Earlier this week, Apple was found guilty in an ongoing patent lawsuit initiated by the University of Wisconsin-Madison. At the time, Apple was said to potentially owe the university’s patent licensing arm $862 million in damages. Today, however, Reuters reports that the jury in the case, after much deliberation, has ordered Apple to pay $234 million in damages.
A8 Stories October 16, 2015
A8 Stories October 13, 2015
A jury today in Madison, Wisconsin has found Apple guilty of using technology owned by the University of Wisconsin without permission. According to a report from Reuters, Apple used chip technology owned by the university in its A7, A8, and A8X processors, which are found in the iPhone 5s, iPhone 6, iPhone 6 Plus, and several iPad variants.
A8 Stories August 14, 2015
Less than a month from now, Apple is expected to officially unveil its new A9 chip. This will be the ninth A-Series processor including the original A4, which powered the first iPad, iPhone 4, fourth-generation iPod touch, and second-generation Apple TV. It’s hard to overstate the importance of the A-series chips to Apple’s devices, as they’ve helped the company to achieve everything from major processing leaps to impressive power efficiency and — often taken for granted — guaranteed UI smoothness for every year’s newly-launched devices.
With the iPhone 6S just around the corner, we’ve started to receive tips purporting to reveal how much better the A9 will perform than the A8 processors found in the latest iPhones, iPad Air 2, and iPod touch. While we wouldn’t characterize the numbers we’ve seen as reliable, they led us to look back at the history of A-series chips, and consider what can reasonably be expected from the A9. Read on for our thoughts…
A8 Stories November 17, 2014
Korea Times is claiming that a deal has been struck with Apple for Samsung to supply 80% of the chips for next year’s iPhones and iPads, with TSMC picking up the balance of orders.
Samsung Electronics agreed with Apple to produce application processors (APs) from next year for iPhones and iPads, sources said Monday.
The agreement means Samsung will become a primary supplier of APs to Apple, pushing its chief Taiwanese rival TSMC back to second place. From 2016, the company will supply 80 percent of APs used in Apple devices, and TSMC the remainder.
The paper suggests that Samsung will split production of the A9 chip across its Korean and Texas plants, partnering with New York-based GlobalFoundries for additional capacity … expand full story
A8 Stories September 25, 2014
Rumored 12.9-inch iPad Pro said to feature A8X chip w/ enhanced performance
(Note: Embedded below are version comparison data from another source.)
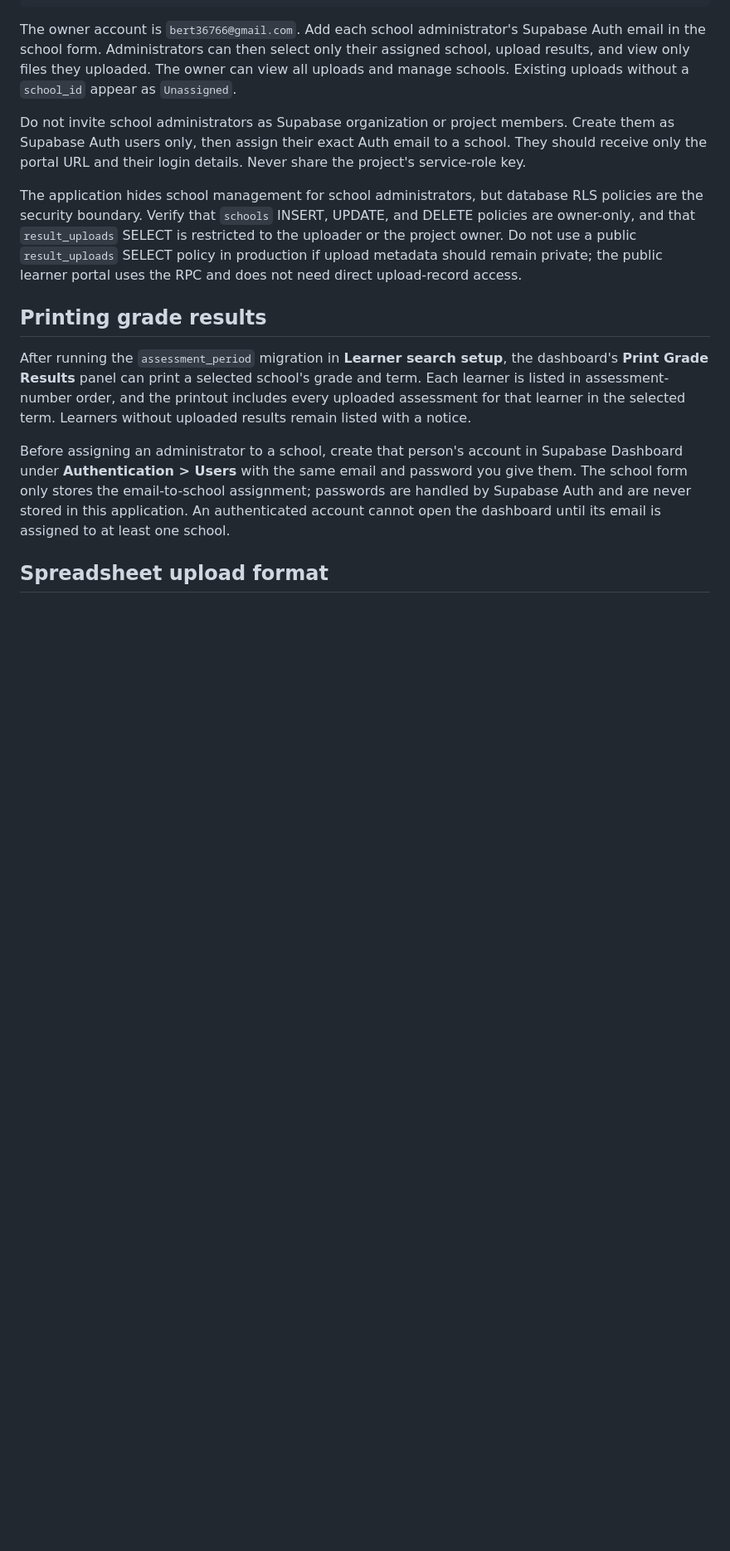
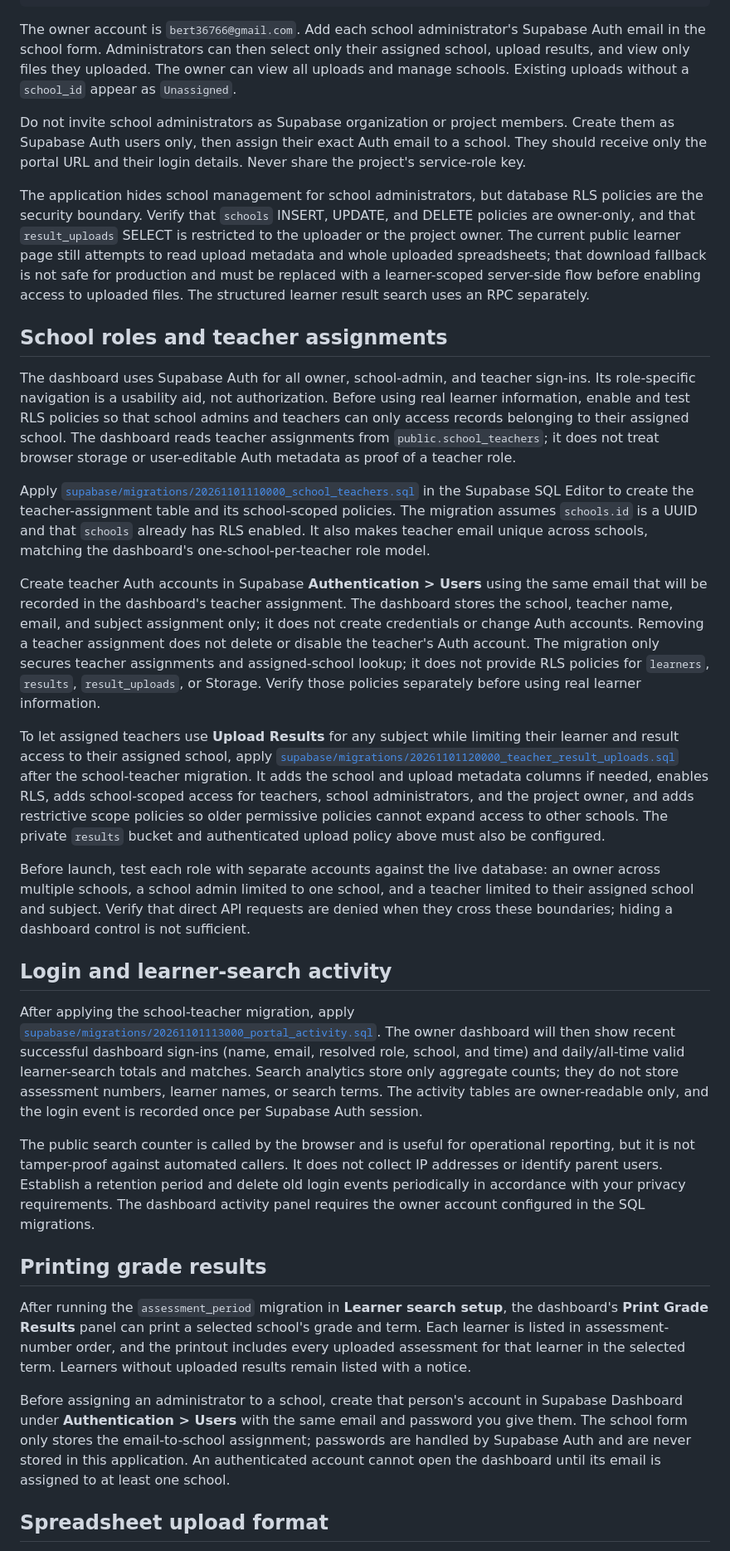
Before and after one commit to dalars-tech/drms-portal, a Markdown page: README.md, the part around one of its changes. Shown at 83% size. GitHub-like rendering; blank space fills up the shorter version.

```diff
--- a/README.md
+++ b/README.md
@@ -162,7 +156,25 @@ The owner account is `bert36766@gmail.com`. Add each school administrator's Supa
 
 Do not invite school administrators as Supabase organization or project members. Create them as Supabase Auth users only, then assign their exact Auth email to a school. They should receive only the portal URL and their login details. Never share the project's service-role key.
 
-The application hides school management for school administrators, but database RLS policies are the security boundary. Verify that `schools` INSERT, UPDATE, and DELETE policies are owner-only, and that `result_uploads` SELECT is restricted to the uploader or the project owner. Do not use a public `result_uploads` SELECT policy in production if upload metadata should remain private; the public learner portal uses the RPC and does not need direct upload-record access.
+The application hides school management for school administrators, but database RLS policies are the security boundary. Verify that `schools` INSERT, UPDATE, and DELETE policies are owner-only, and that `result_uploads` SELECT is restricted to the uploader or the project owner. The current public learner page still attempts to read upload metadata and whole uploaded spreadsheets; that download fallback is not safe for production and must be replaced with a learner-scoped server-side flow before enabling access to uploaded files. The structured learner result search uses an RPC separately.
+
+## School roles and teacher assignments
+
+The dashboard uses Supabase Auth for all owner, school-admin, and teacher sign-ins. Its role-specific navigation is a usability aid, not authorization. Before using real learner information, enable and test RLS policies so that school admins and teachers can only access records belonging to their assigned school. The dashboard reads teacher assignments from `public.school_teachers`; it does not treat browser storage or user-editable Auth metadata as proof of a teacher role.
+
+Apply [`supabase/migrations/20261101110000_school_teachers.sql`](./supabase/migrations/20261101110000_school_teachers.sql) in the Supabase SQL Editor to create the teacher-assignment table and its school-scoped policies. The migration assumes `schools.id` is a UUID and that `schools` already has RLS enabled. It also makes teacher email unique across schools, matching the dashboard's one-school-per-teacher role model.
+
+Create teacher Auth accounts in Supabase **Authentication > Users** using the same email that will be recorded in the dashboard's teacher assignment. The dashboard stores the school, teacher name, email, and subject assignment only; it does not create credentials or change Auth accounts. Removing a teacher assignment does not delete or disable the teacher's Auth account. The migration only secures teacher assignments and assigned-school lookup; it does not provide RLS policies for `learners`, `results`, `result_uploads`, or Storage. Verify those policies separately before using real learner information.
+
+To let assigned teachers use **Upload Results** for any subject while limiting their learner and result access to their assigned school, apply [`supabase/migrations/20261101120000_teacher_result_uploads.sql`](./supabase/migrations/20261101120000_teacher_result_uploads.sql) after the school-teacher migration. It adds the school and upload metadata columns if needed, enables RLS, adds school-scoped access for teachers, school administrators, and the project owner, and adds restrictive scope policies so older permissive policies cannot expand access to other schools. The private `results` bucket and authenticated upload policy above must also be configured.
+
+Before launch, test each role with separate accounts against the live database: an owner across multiple schools, a school admin limited to one school, and a teacher limited to their assigned school and subject. Verify that direct API requests are denied when they cross these boundaries; hiding a dashboard control is not sufficient.
+
+## Login and learner-search activity
+
+After applying the school-teacher migration, apply [`supabase/migrations/20261101113000_portal_activity.sql`](./supabase/migrations/20261101113000_portal_activity.sql). The owner dashboard will then show recent successful dashboard sign-ins (name, email, resolved role, school, and time) and daily/all-time valid learner-search totals and matches. Search analytics store only aggregate counts; they do not store assessment numbers, learner names, or search terms. The activity tables are owner-readable only, and the login event is recorded once per Supabase Auth session.
+
+The public search counter is called by the browser and is useful for operational reporting, but it is not tamper-proof against automated callers. It does not collect IP addresses or identify parent users. Establish a retention period and delete old login events periodically in accordance with your privacy requirements. The dashboard activity panel requires the owner account configured in the SQL migrations.
 
 ## Printing grade results
 
```
Also changed, not shown: other parts of README.md (+9 -213 lines).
While recent reports have pegged Apple’s rumored larger display tablet for debut early next year, a new report from Asian site Technews.tw (via GforGames) claims the rumored 12.9-inch iPad will run on an “enhanced version” of the A8 chip introduced with the iPhone 6 and iPhone 6 Plus.
According to the site, the iPad Pro, an unofficial name given to the expected larger model, will rely on a new A8X chip to power the largest iOS device yet. Although the next-generation iPad Air and iPad mini with Retina display are both expected to include the same processor as the iPhone 6 and iPhone 6 Plus, Apple has introduced higher performance versions of its chips in the past with the iPad in mind.
A8 Stories September 23, 2014
A product teardown of both the new 4.7-inch iPhone 6 and 5.5-inch iPhone 6 Plus devices last week confirmed earlier reports that Apple is indeed opting for TSMC (Taiwan Semiconductor Manufacturing Company) to produce the 20nm, second generation 64-bit A8 chip that drives the new iPhones. Research firm IHS, however, has shared a teardown analysis report with Re/code that claims Samsung is still responsible for a fraction of Apple’s A8 chips produced.
Rassweiler said the processor he saw during the teardown was manufactured by Taiwan Semiconductor Manufacturing Co., the massive chip-factory-for-hire based in Taipei. […] Rassweiler says TSMC is manufacturing about 60 percent of the chips for Apple, while Samsung is still turning about about 40 percent.